■ DATA EXCERPTS
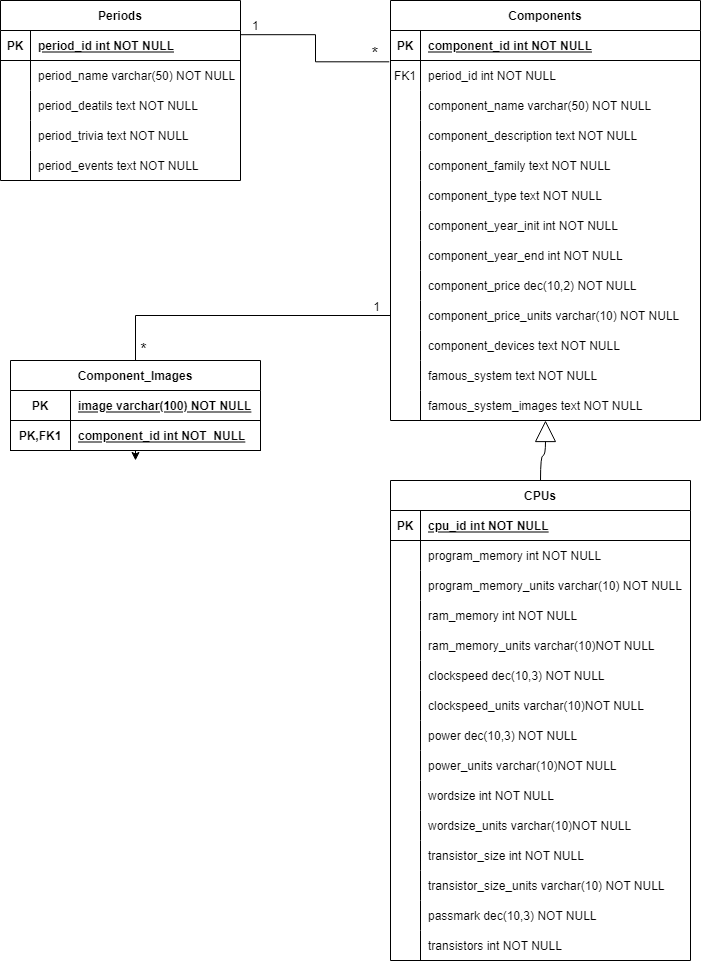
Earlier version of the draw.io export documentacion/figures/diagrama_e-r.png (isafdezpe/museo-eii). Source tidied: cells renumbered, new cells last; positions are measured from the earlier drawing's top-left corner, leaving out a move shared by most shapes.
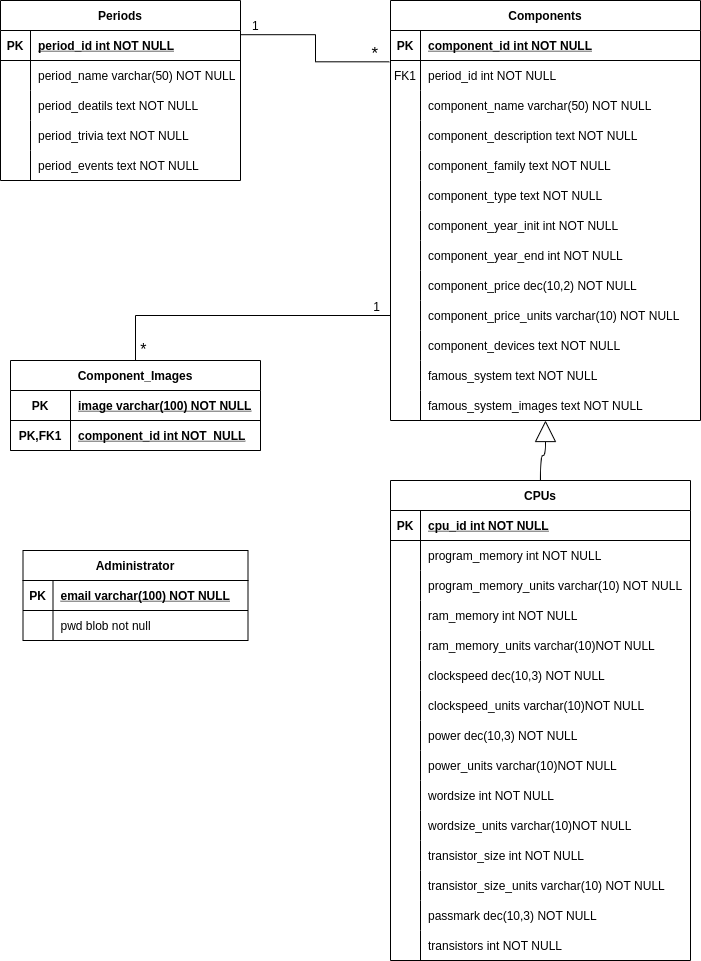
After the commit.

Change to the diagram source:
```diff
@@ -345,9 +345,6 @@
     <mxCell id="114" value="component_id int NOT  NULL" style="shape=partialRectangle;fillColor=none;top=0;left=0;bottom=0;right=0;align=left;spacingLeft=6;fontStyle=5;overflow=hidden;" parent="112" vertex="1">
       <mxGeometry x="60" width="190" height="30" as="geometry" />
     </mxCell>
-    <mxCell id="115" style="edgeStyle=orthogonalEdgeStyle;rounded=0;jettySize=auto;html=1;exitX=0.5;exitY=1;exitDx=0;exitDy=0;entryX=0.5;entryY=1.333;entryDx=0;entryDy=0;entryPerimeter=0;" parent="108" edge="1" source="108" target="112">
-      <mxGeometry relative="1" as="geometry" />
-    </mxCell>
     <mxCell id="116" style="endArrow=none;html=1;rounded=0;edgeStyle=orthogonalEdgeStyle;exitX=0.5;exitY=0;exitDx=0;exitDy=0;entryX=0;entryY=0.5;entryDx=0;entryDy=0;" parent="1" edge="1" source="108" target="30">
       <mxGeometry relative="1" as="geometry" />
     </mxCell>
@@ -359,5 +356,26 @@
         <mxPoint x="-10" as="offset" />
       </mxGeometry>
     </mxCell>
+    <mxCell id="119" value="Administrator" style="shape=table;startSize=30;rowLines=0;fontStyle=1;align=center;" parent="1" vertex="1">
+      <mxGeometry x="22.5" y="550" width="225" height="90" as="geometry" />
+    </mxCell>
+    <mxCell id="120" style="shape=tableRow;horizontal=0;startSize=0;swimlaneHead=0;swimlaneBody=0;fillColor=none;top=0;left=0;right=0;bottom=1;" parent="119" vertex="1">
+      <mxGeometry y="30" width="225" height="30" as="geometry" />
+    </mxCell>
+    <mxCell id="121" value="PK" style="shape=partialRectangle;fillColor=none;top=0;left=0;bottom=0;right=0;fontStyle=1;overflow=hidden;" parent="120" vertex="1">
+      <mxGeometry width="30" height="30" as="geometry" />
+    </mxCell>
+    <mxCell id="122" value="email varchar(100) NOT NULL" style="shape=partialRectangle;fillColor=none;top=0;left=0;bottom=0;right=0;align=left;spacingLeft=6;fontStyle=5;overflow=hidden;" parent="120" vertex="1">
+      <mxGeometry x="30" width="195" height="30" as="geometry" />
+    </mxCell>
+    <mxCell id="123" style="shape=tableRow;horizontal=0;startSize=0;swimlaneHead=0;swimlaneBody=0;fillColor=none;top=0;left=0;right=0;bottom=0;" parent="119" vertex="1">
+      <mxGeometry y="60" width="225" height="30" as="geometry" />
+    </mxCell>
+    <mxCell id="124" style="shape=partialRectangle;fillColor=none;top=0;left=0;bottom=0;right=0;overflow=hidden;" parent="123" vertex="1">
+      <mxGeometry width="30" height="30" as="geometry" />
+    </mxCell>
+    <mxCell id="125" value="pwd blob not null" style="shape=partialRectangle;fillColor=none;top=0;left=0;bottom=0;right=0;align=left;spacingLeft=6;overflow=hidden;" parent="123" vertex="1">
+      <mxGeometry x="30" width="195" height="30" as="geometry" />
+    </mxCell>
   </root>
 </mxGraphModel>
```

■ TASK ITEM
The number of lines in the data that contain the word "spacingLeft" is all that should be stated.

■ OUTPUT OF THE TASK
3